* **Excerpted records**:
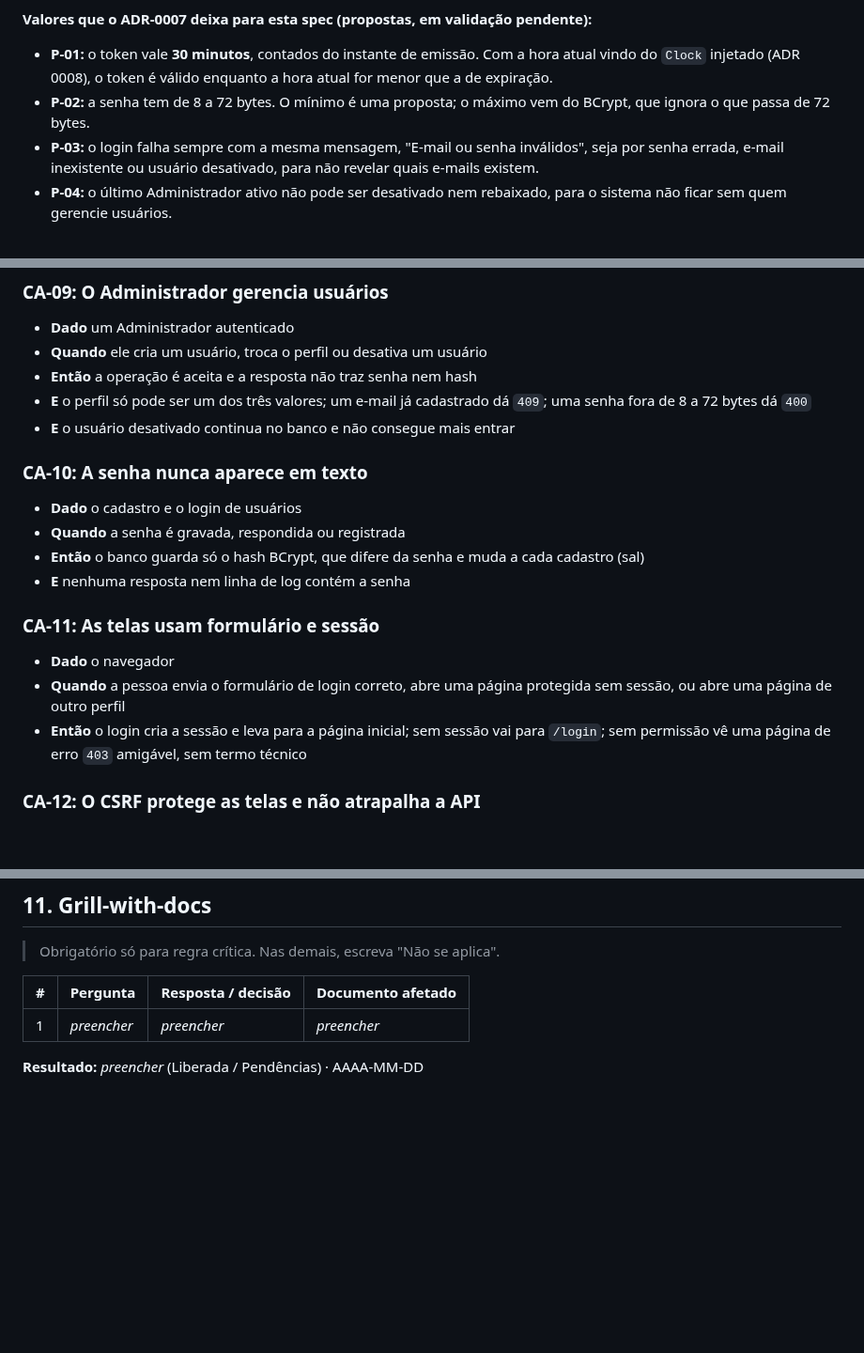
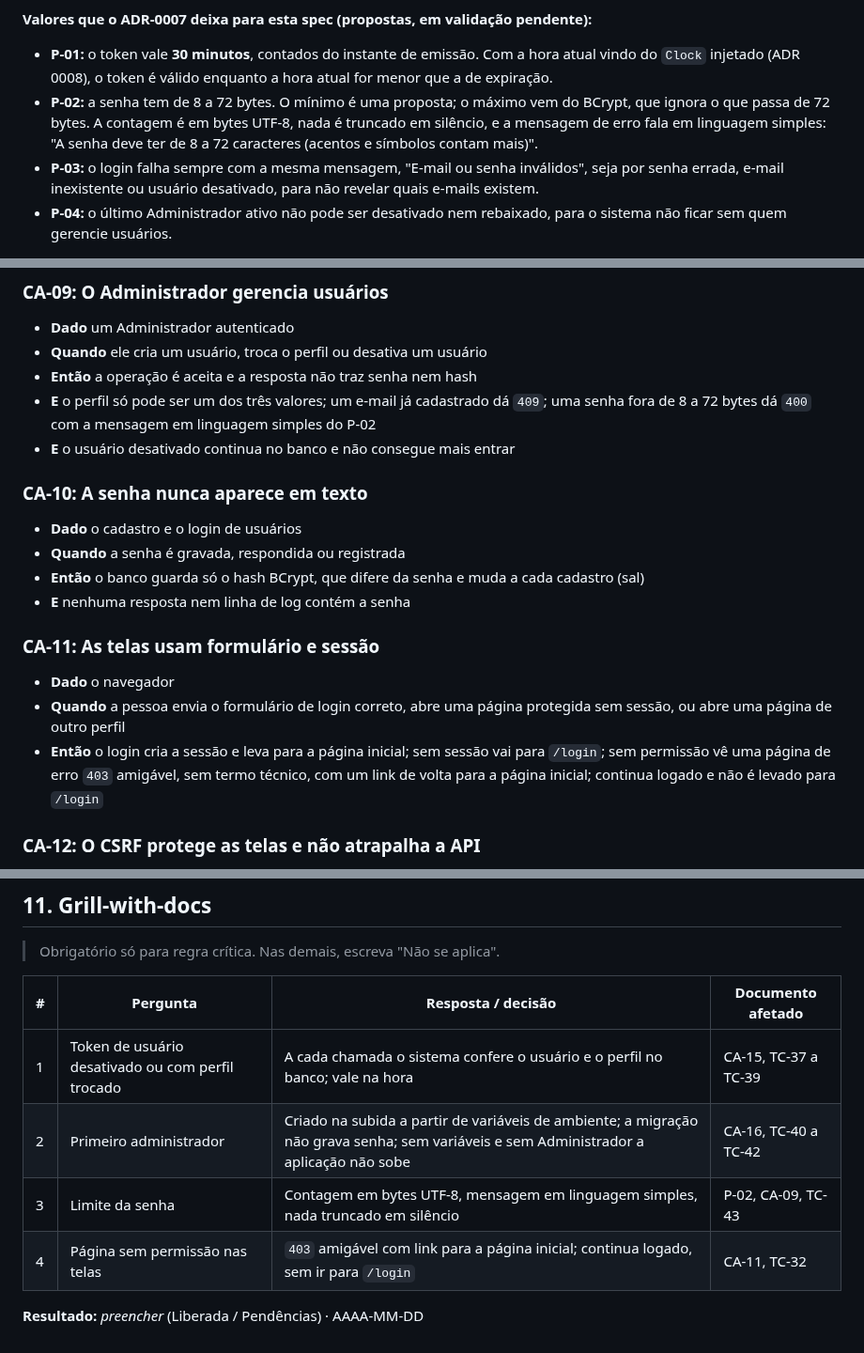
Before and after one commit to renatarsilva/projeto-qualidade-software-senac, a Markdown page: docs/specs/T-15-autenticacao-e-autorizacao.md, 3 parts joined by grey strips. Shown at 94% size. Rendered like a GitHub page; blank space fills up the shorter version.

```diff
--- a/docs/specs/T-15-autenticacao-e-autorizacao.md
+++ b/docs/specs/T-15-autenticacao-e-autorizacao.md
@@ -53,7 +53,7 @@ Hoje o Spring Security sobe sem configuração: gera uma senha aleatória e não
 **Valores que o ADR-0007 deixa para esta spec (propostas, em validação pendente):**
 
 - **P-01:** o token vale **30 minutos**, contados do instante de emissão. Com a hora atual vindo do `Clock` injetado (ADR 0008), o token é válido enquanto a hora atual for menor que a de expiração.
-- **P-02:** a senha tem de 8 a 72 bytes. O mínimo é uma proposta; o máximo vem do BCrypt, que ignora o que passa de 72 bytes.
+- **P-02:** a senha tem de 8 a 72 bytes. O mínimo é uma proposta; o máximo vem do BCrypt, que ignora o que passa de 72 bytes. A contagem é em bytes UTF-8, nada é truncado em silêncio, e a mensagem de erro fala em linguagem simples: "A senha deve ter de 8 a 72 caracteres (acentos e símbolos contam mais)".
 - **P-03:** o login falha sempre com a mesma mensagem, "E-mail ou senha inválidos", seja por senha errada, e-mail inexistente ou usuário desativado, para não revelar quais e-mails existem.
 - **P-04:** o último Administrador ativo não pode ser desativado nem rebaixado, para o sistema não ficar sem quem gerencie usuários.
 
@@ -154,7 +154,7 @@ Nenhuma resposta traz senha nem hash.
 - **Dado** um Administrador autenticado
 - **Quando** ele cria um usuário, troca o perfil ou desativa um usuário
 - **Então** a operação é aceita e a resposta não traz senha nem hash
-- **E** o perfil só pode ser um dos três valores; um e-mail já cadastrado dá `409`; uma senha fora de 8 a 72 bytes dá `400`
+- **E** o perfil só pode ser um dos três valores; um e-mail já cadastrado dá `409`; uma senha fora de 8 a 72 bytes dá `400` com a mensagem em linguagem simples do P-02
 - **E** o usuário desativado continua no banco e não consegue mais entrar
 
 ### CA-10: A senha nunca aparece em texto
@@ -168,7 +168,7 @@ Nenhuma resposta traz senha nem hash.
 
 - **Dado** o navegador
 - **Quando** a pessoa envia o formulário de login correto, abre uma página protegida sem sessão, ou abre uma página de outro perfil
-- **Então** o login cria a sessão e leva para a página inicial; sem sessão vai para `/login`; sem permissão vê uma página de erro `403` amigável, sem termo técnico
+- **Então** o login cria a sessão e leva para a página inicial; sem sessão vai para `/login`; sem permissão vê uma página de erro `403` amigável, sem termo técnico, com um link de volta para a página inicial; continua logado e não é levado para `/login`
 
 ### CA-12: O CSRF protege as telas e não atrapalha a API
 
@@ -291,6 +315,9 @@ Resultado de `./scripts/validar-spec.sh` (preenchido pelo autor após o script p
 
 | # | Pergunta | Resposta / decisão | Documento afetado |
 |---|---|---|---|
-| 1 | _preencher_ | _preencher_ | _preencher_ |
+| 1 | Token de usuário desativado ou com perfil trocado | A cada chamada o sistema confere o usuário e o perfil no banco; vale na hora | CA-15, TC-37 a TC-39 |
+| 2 | Primeiro administrador | Criado na subida a partir de variáveis de ambiente; a migração não grava senha; sem variáveis e sem Administrador a aplicação não sobe | CA-16, TC-40 a TC-42 |
+| 3 | Limite da senha | Contagem em bytes UTF-8, mensagem em linguagem simples, nada truncado em silêncio | P-02, CA-09, TC-43 |
+| 4 | Página sem permissão nas telas | `403` amigável com link para a página inicial; continua logado, sem ir para `/login` | CA-11, TC-32 |
 
 **Resultado:** _preencher_ (Liberada / Pendências) · AAAA-MM-DD
```
Also changed, not shown: other parts of docs/specs/T-15-autenticacao-e-autorizacao.md (+26 -2 lines).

* **Assigned task**:
Every line of the records above should be reproduced exactly, with no pictures included.

* **Answer**:
Before and after one commit to renatarsilva/projeto-qualidade-software-senac, a Markdown page: docs/specs/T-15-autenticacao-e-autorizacao.md, 3 parts joined by grey strips. Shown at 94% size. Rendered like a GitHub page; blank space fills up the shorter version.

```diff
--- a/docs/specs/T-15-autenticacao-e-autorizacao.md
+++ b/docs/specs/T-15-autenticacao-e-autorizacao.md
@@ -53,7 +53,7 @@ Hoje o Spring Security sobe sem configuração: gera uma senha aleatória e não
 **Valores que o ADR-0007 deixa para esta spec (propostas, em validação pendente):**
 
 - **P-01:** o token vale **30 minutos**, contados do instante de emissão. Com a hora atual vindo do `Clock` injetado (ADR 0008), o token é válido enquanto a hora atual for menor que a de expiração.
-- **P-02:** a senha tem de 8 a 72 bytes. O mínimo é uma proposta; o máximo vem do BCrypt, que ignora o que passa de 72 bytes.
+- **P-02:** a senha tem de 8 a 72 bytes. O mínimo é uma proposta; o máximo vem do BCrypt, que ignora o que passa de 72 bytes. A contagem é em bytes UTF-8, nada é truncado em silêncio, e a mensagem de erro fala em linguagem simples: "A senha deve ter de 8 a 72 caracteres (acentos e símbolos contam mais)".
 - **P-03:** o login falha sempre com a mesma mensagem, "E-mail ou senha inválidos", seja por senha errada, e-mail inexistente ou usuário desativado, para não revelar quais e-mails existem.
 - **P-04:** o último Administrador ativo não pode ser desativado nem rebaixado, para o sistema não ficar sem quem gerencie usuários.
 
@@ -154,7 +154,7 @@ Nenhuma resposta traz senha nem hash.
 - **Dado** um Administrador autenticado
 - **Quando** ele cria um usuário, troca o perfil ou desativa um usuário
 - **Então** a operação é aceita e a resposta não traz senha nem hash
-- **E** o perfil só pode ser um dos três valores; um e-mail já cadastrado dá `409`; uma senha fora de 8 a 72 bytes dá `400`
+- **E** o perfil só pode ser um dos três valores; um e-mail já cadastrado dá `409`; uma senha fora de 8 a 72 bytes dá `400` com a mensagem em linguagem simples do P-02
 - **E** o usuário desativado continua no banco e não consegue mais entrar
 
 ### CA-10: A senha nunca aparece em texto
@@ -168,7 +168,7 @@ Nenhuma resposta traz senha nem hash.
 
 - **Dado** o navegador
 - **Quando** a pessoa envia o formulário de login correto, abre uma página protegida sem sessão, ou abre uma página de outro perfil
-- **Então** o login cria a sessão e leva para a página inicial; sem sessão vai para `/login`; sem permissão vê uma página de erro `403` amigável, sem termo técnico
+- **Então** o login cria a sessão e leva para a página inicial; sem sessão vai para `/login`; sem permissão vê uma página de erro `403` amigável, sem termo técnico, com um link de volta para a página inicial; continua logado e não é levado para `/login`
 
 ### CA-12: O CSRF protege as telas e não atrapalha a API
 
@@ -291,6 +315,9 @@ Resultado de `./scripts/validar-spec.sh` (preenchido pelo autor após o script p
 
 | # | Pergunta | Resposta / decisão | Documento afetado |
 |---|---|---|---|
-| 1 | _preencher_ | _preencher_ | _preencher_ |
+| 1 | Token de usuário desativado ou com perfil trocado | A cada chamada o sistema confere o usuário e o perfil no banco; vale na hora | CA-15, TC-37 a TC-39 |
+| 2 | Primeiro administrador | Criado na subida a partir de variáveis de ambiente; a migração não grava senha; sem variáveis e sem Administrador a aplicação não sobe | CA-16, TC-40 a TC-42 |
+| 3 | Limite da senha | Contagem em bytes UTF-8, mensagem em linguagem simples, nada truncado em silêncio | P-02, CA-09, TC-43 |
+| 4 | Página sem permissão nas telas | `403` amigável com link para a página inicial; continua logado, sem ir para `/login` | CA-11, TC-32 |
 
 **Resultado:** _preencher_ (Liberada / Pendências) · AAAA-MM-DD
```
Also changed, not shown: other parts of docs/specs/T-15-autenticacao-e-autorizacao.md (+26 -2 lines).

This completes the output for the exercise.